An article at TechTree reports that according to IDC's Worldwide Handheld QView, shipments of handheld devices fell nearly 20 percent year-over-year in the fourth quarter of 2004 to 2.8 million units. This was the fourth successive quarter of decline. For all of 2004, shipments of handheld devices was just 9.2 million units, a decrease of 13 percent over 2003's shipments.
Meanwhile, IDC reports that mobile phone purchases were the highest ever. Worldwide mobile phone shipments were 194.3 million units in the fourth quarter of 2004, growing 24 percent year over year. For the full year 2004, these shipments increased 29.3 percent over 2003.
The problem, of course, is that try as they might, handhelds haven't been able to get past being a PIM. They're standalone devices that don't interact in significant ways. Adding Bluetooth and Wi-Fi is really too little, too late.
People buy phones to talk to other people and that's a much more popular pastime than managing your to-do list. Of course, phones do more than that, but I heard Jupiter Research Analyst Michael Gartenberg speak a year or so ago on this topic. According to Jupiter's research, people mostly by phones for the phone. Go figure.
I think that the reason that people buy phones for the phone is that's the one part of the device that the mobile carriers can't ruin with their attempts to lock people into their network. I find the Web experience on most mobile services to be abysmal and that's not because of small form factor. It's because they try to keep you in their walled garden and stuff ringtones and wallpaper down your throat.

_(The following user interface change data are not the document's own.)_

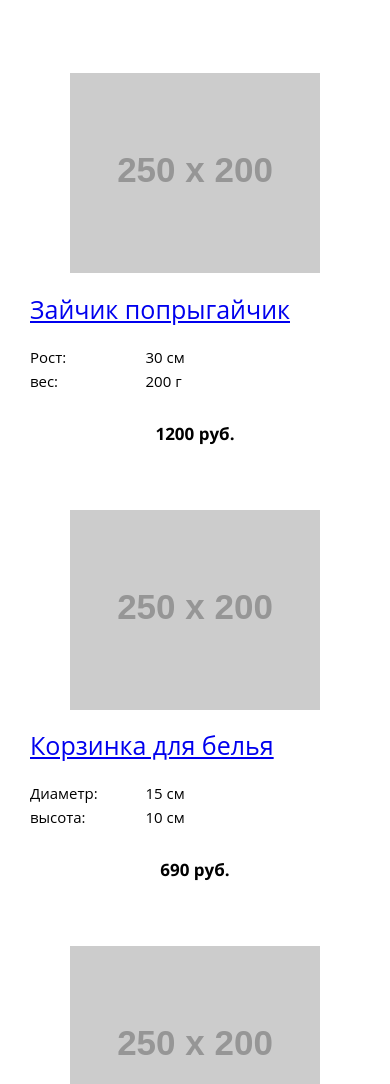
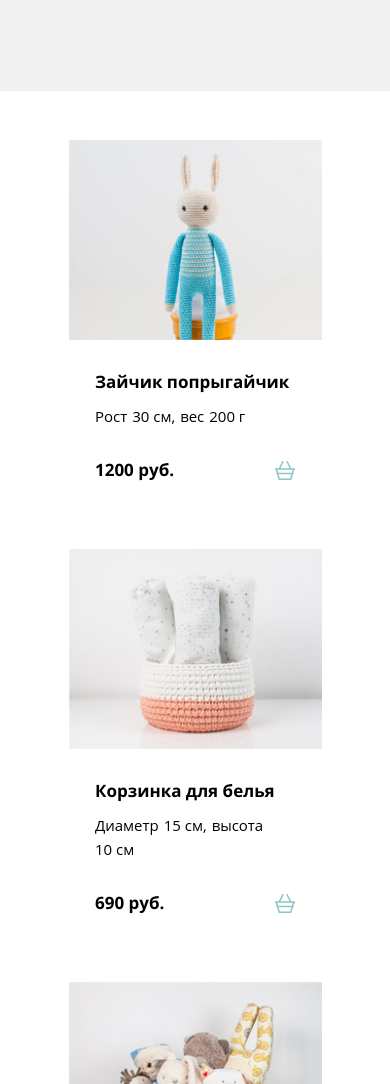
Before and after one commit to rezunenko/231296-mishka, a website: page catalog.html in a window 390 px wide. Shown: the part 233-1317 px from the top of the page. Drawn offline with nearby package versions, Linux system fonts and the light colour scheme; files that its build step writes are made by us from their sources; placeholder pictures from the web are drawn by us; files whose address does not match are found by name.

Commit message:
add product styles

```diff
--- a/catalog.html
+++ b/catalog.html
@@ -6,7 +6,7 @@
     <link rel="stylesheet" href="./css/style.css"/>
   </head>
   <body class="page">
-    <header class="page-header">
+    <header class="page-header  page-header--no-bg">
       <a href="index.html" title="Главная страница">
         <img class="page-header__logo" src="img/logo-mobile.svg" width="90" height="35" alt='Логотип магазина "Мишка"'/>
       </a>
@@ -33,59 +33,55 @@
         </ul>
       </nav>
       <h1 class="page-header__title">Каталог товаров</h1>
+
     </header>
 
     <main class="page-content">
       <section class="products">
         <article class="product">
-          <a href="#" title="Зайчик попрыгайчик">
-            <img src="http://placehold.it/250x200" alt="Зайчик попрыгайчик" class="product__preview"/>
-          </a>
-          <a href="#" title="Зайчик попрыгайчик">
+          <a class="product__link" href="#" title="Зайчик попрыгайчик">
+            <img class="product__preview" src="./img/photo-1-mobile@1x.jpg" width="253" height="200" alt="Зайчик попрыгайчик"/>
             <h2 class="product__title">Зайчик попрыгайчик</h2>
-          </a>
 
             <dl class="features product__features">
-            <dt class="features__term">Рост</dt>
-            <dd class="features__value">30 см</dd>
-            <dt class="features__term">вес</dt>
-            <dd class="features__value">200 г</dd>
+              <dt class="features__term  features__term--inline">Рост</dt>
+              <dd class="features__value  features__value--inline">30 см</dd>
+              <dt class="features__term  features__term--inline">вес</dt>
+              <dd class="features__value  features__value--inline">200 г</dd>
             </dl>
             <p class="product__cost-wrapper  product__cost-wrapper--wide"><span class="product__cost">1200 руб.</span></p>
+          </a>
         </article>
 
         <article class="product">
-          <a href="#" title="Корзинка для белья">
-            <img src="http://placehold.it/250x200" alt="Корзинка для белья" class="product__preview"/>
-          </a>
-          <a href="#" title="Корзинка для белья">
+          <a class="product__link" href="#" title="Корзинка для белья">
+            <img class="product__preview" src="./img/photo-2-mobile@1x.jpg" width="253" height="200" alt="Корзинка для белья"/>
+
             <h2 class="product__title">Корзинка для белья</h2>
-          </a>
 
             <dl class="features product__features">
-            <dt class="features__term">Диаметр</dt>
-            <dd class="features__value">15 см</dd>
-            <dt class="features__term">высота</dt>
-            <dd class="features__value">10 см</dd>
+              <dt class="features__term  features__term--inline">Диаметр</dt>
+              <dd class="features__value  features__value--inline">15 см</dd>
+              <dt class="features__term  features__term--inline">высота</dt>
+              <dd class="features__value  features__value--inline">10 см</dd>
             </dl>
             <p class="product__cost-wrapper  product__cost-wrapper--wide"><span class="product__cost">690 руб.</span></p>
+          </a>
         </article>
 
         <article class="product">
-          <a href="#" title="Большая корзинка для игрушек">
-            <img src="http://placehold.it/250x200" alt="Большая корзинка для игрушек" class="product__preview"/>
-          </a>
-          <a href="#" title="Большая корзинка для игрушек">
+          <a class="product__link" href="#" title="Большая корзинка для игрушек">
+            <img class="product__preview" src="./img/photo-3-mobile@1x.jpg" width="253" height="200" alt="Большая корзинка для игрушек"/>
             <h2 class="product__title">Большая корзинка для игрушек</h2>
-          </a>
 
             <dl class="features product__features">
-            <dt class="features__term">Диаметр</dt>
-            <dd class="features__value">30 см</dd>
-            <dt class="features__term">высота</dt>
-            <dd class="features__value">30 см</dd>
+              <dt class="features__term  features__term--inline">Диаметр</dt>
+              <dd class="features__value  features__value--inline">30 см</dd>
+              <dt class="features__term  features__term--inline">высота</dt>
+              <dd class="features__value  features__value--inline">30 см</dd>
             </dl>
             <p class="product__cost-wrapper  product__cost-wrapper--wide"><span class="product__cost">1500 руб.</span></p>
+          </a>
         </article>
       </section>
 
--- a/sass/blocks/features.scss
+++ b/sass/blocks/features.scss
@@ -3,7 +3,7 @@
   @include clearfix;
 }
 
-.features__term {
+.features__term--table {
   display: block;
   float: left;
   width: 35%;
@@ -13,10 +13,32 @@
   @include postfix(':');
 }
 
-.features__value {
+.features__value--table {
   display: block;
   float: left;
   width: 65%;
   margin: 0;
   padding: 0;
 }
+
+.features__term--inline {
+  display: inline-block;
+  float: left;
+  width: auto;
+  margin-right: 5px;
+
+  &:not(:first-of-type) {
+    @include prefix(',');
+    &:before {
+      margin-right: 5px;
+    }
+  }
+}
+
+.features__value--inline {
+  display: inline-block;
+  float: left;
+  width: auto;
+  margin: 0;
+  padding: 0;
+}
--- a/sass/blocks/page-header.scss
+++ b/sass/blocks/page-header.scss
@@ -3,6 +3,10 @@
   padding-top: 80px;
 
   background: url('./../../img/hero-mobile@1x.jpg') no-repeat 50% 80px;
+
+  &--no-bg {
+    background: $color-header;
+  }
 }
 
 .page-header__logo {
@@ -15,7 +19,8 @@
 }
 
 .page-header__title {
-  margin: 76px 20px 120px 20px;
+  display: block;
+  padding: 86px 20px 110px 20px;
 
   font-size: $font-size-xxx-large;
   line-height: $line-height-large;
--- a/sass/blocks/product.scss
+++ b/sass/blocks/product.scss
@@ -3,9 +3,20 @@
 }
 
 .product__title {
-  font-size: $font-size-xx-large;
-  line-height: $line-height-large;
-  font-weight: normal;
+  max-width: 200px;
+  margin: 30px auto 10px auto;
+
+  font-size: $font-size-large;
+  line-height: $line-height-regular;
+  font-weight: bold;
+
+  &--top {
+    max-width: 100%;
+
+    font-size: $font-size-xx-large;
+    line-height: $line-height-large;
+    font-weight: normal;
+  }
 }
 
 .product__meta {
@@ -26,4 +37,41 @@
   font-size: $font-size-large;
   font-weight: bold;
   text-align: center;
+
+  &--wide {
+    position: relative;
+    max-width: 200px;
+    margin: 0 auto 30px auto;
+    text-align: left;
+
+    @include link-icon-right(20px, 20px, './../../img/icon-cart.svg', 0px, transparent);
+  }
 }
+
+.product__features {
+  max-width: 200px;
+  margin: 0 auto 30px auto;
+
+  &--full-width {
+    max-width: 100%;
+  }
+}
+
+.product__link {
+  display: block;
+  box-sizing: border-box;
+
+  text-decoration: none;
+  color:black;
+
+  border: 1px solid transparent;
+
+  &:hover, &focus {
+    border-color: $color-border;
+    box-shadow: 0 6px 10px rgba(0,0,0, 0.1);
+  }
+
+  &:active {
+    box-shadow: 0 3px 5px rgba(0, 0, 0, 0.1);
+  }
+}
--- /dev/null
+++ b/sass/blocks/products.scss
@@ -0,0 +1,3 @@
+.products {
+  padding: 30px 0;
+}
--- a/sass/mixins.scss
+++ b/sass/mixins.scss
@@ -14,6 +14,13 @@
 
 @mixin postfix($symbol) {
   &:after {
+    content: $symbol;
+    display: inline-block;
+  }
+}
+
+@mixin prefix($symbol) {
+  &:before {
     content: $symbol;
     display: inline-block;
   }
--- a/sass/style.scss
+++ b/sass/style.scss
@@ -22,3 +22,4 @@
 @import 'blocks/overlay';
 @import 'blocks/modal';
 @import 'blocks/size-form';
+@import 'blocks/products';
--- a/sass/variables.scss
+++ b/sass/variables.scss
@@ -43,6 +43,7 @@ $color-btn: $asphalt;
 $color-feature: $light-blue;
 $menu-icon: $light-grey;
 $menu-icon-hover: $light-blue;
+$color-header: $pearl;
 $color-footer: $pearl;
 $color-logo: $color-text;
 $color-logo-hover: $light-aquamarin;
```
Also changed, not shown: index.html (+5 -5 lines). Lines whose indentation alone changed are shown as unchanged.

At some point, I hope that my phone, with an integrated PIM, will be able to do some simple groupware tasks like coordinating the scheduling of a conference call, but that's not likely to happen in the current climate. Until then, people will continue to buy phones for talking.